Web interface edit records
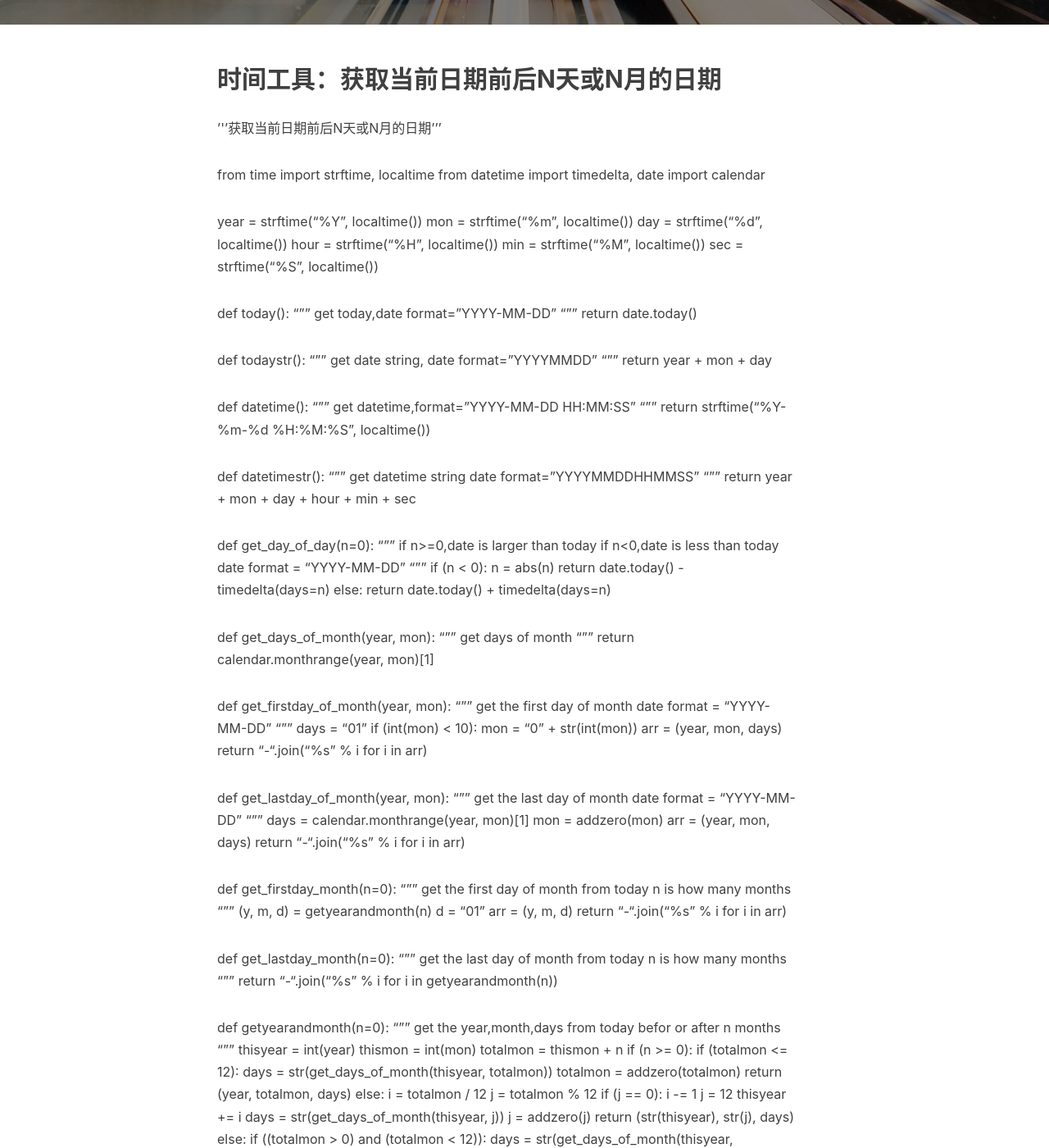
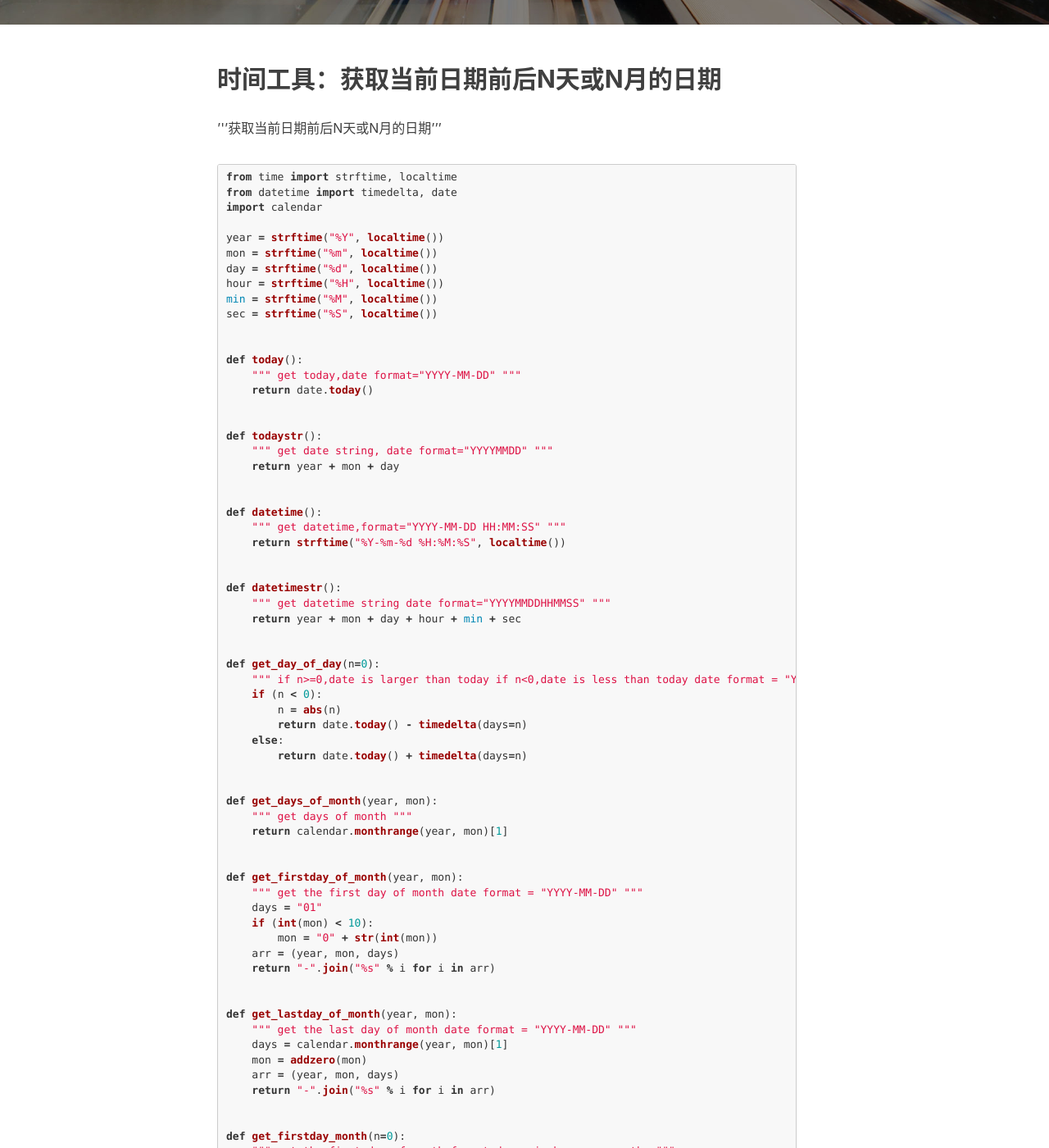
Before and after one commit to alsww/alsww.github.io, a Jekyll site: the page built from _posts/2017-01-23-python-01.markdown, in a window 1280 px wide and 1400 px high, scrolled down 553 px. Shown: the whole window at 82% size. Built offline with Jekyll 4.4.1, drawn with Linux system fonts in a browser that asks for light colours; nearby versions of some CDN libraries; comment, search, counter and statistics services are not loaded; some of the changed text lies outside the part shown.

Commit message:
add a python blog test

````diff
--- a/_posts/2017-01-23-python-01.markdown
+++ b/_posts/2017-01-23-python-01.markdown
@@ -15,6 +15,8 @@ tags:
 
 '''获取当前日期前后N天或N月的日期'''
 
+
+```python
 from time import strftime, localtime
 from datetime import timedelta, date
 import calendar
@@ -204,3 +206,4 @@ if __name__ == "__main__":
 2016-08-25
 2017-02-25
 2018-06-25
+```
````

How to complete this task
Would you return the data above exactly as written, minus the images?

Exercise response
Before and after one commit to alsww/alsww.github.io, a Jekyll site: the page built from _posts/2017-01-23-python-01.markdown, in a window 1280 px wide and 1400 px high, scrolled down 553 px. Shown: the whole window at 82% size. Built offline with Jekyll 4.4.1, drawn with Linux system fonts in a browser that asks for light colours; nearby versions of some CDN libraries; comment, search, counter and statistics services are not loaded; some of the changed text lies outside the part shown.

Commit message:
add a python blog test

````diff
--- a/_posts/2017-01-23-python-01.markdown
+++ b/_posts/2017-01-23-python-01.markdown
@@ -15,6 +15,8 @@ tags:
 
 '''获取当前日期前后N天或N月的日期'''
 
+
+```python
 from time import strftime, localtime
 from datetime import timedelta, date
 import calendar
@@ -204,3 +206,4 @@ if __name__ == "__main__":
 2016-08-25
 2017-02-25
 2018-06-25
+```
````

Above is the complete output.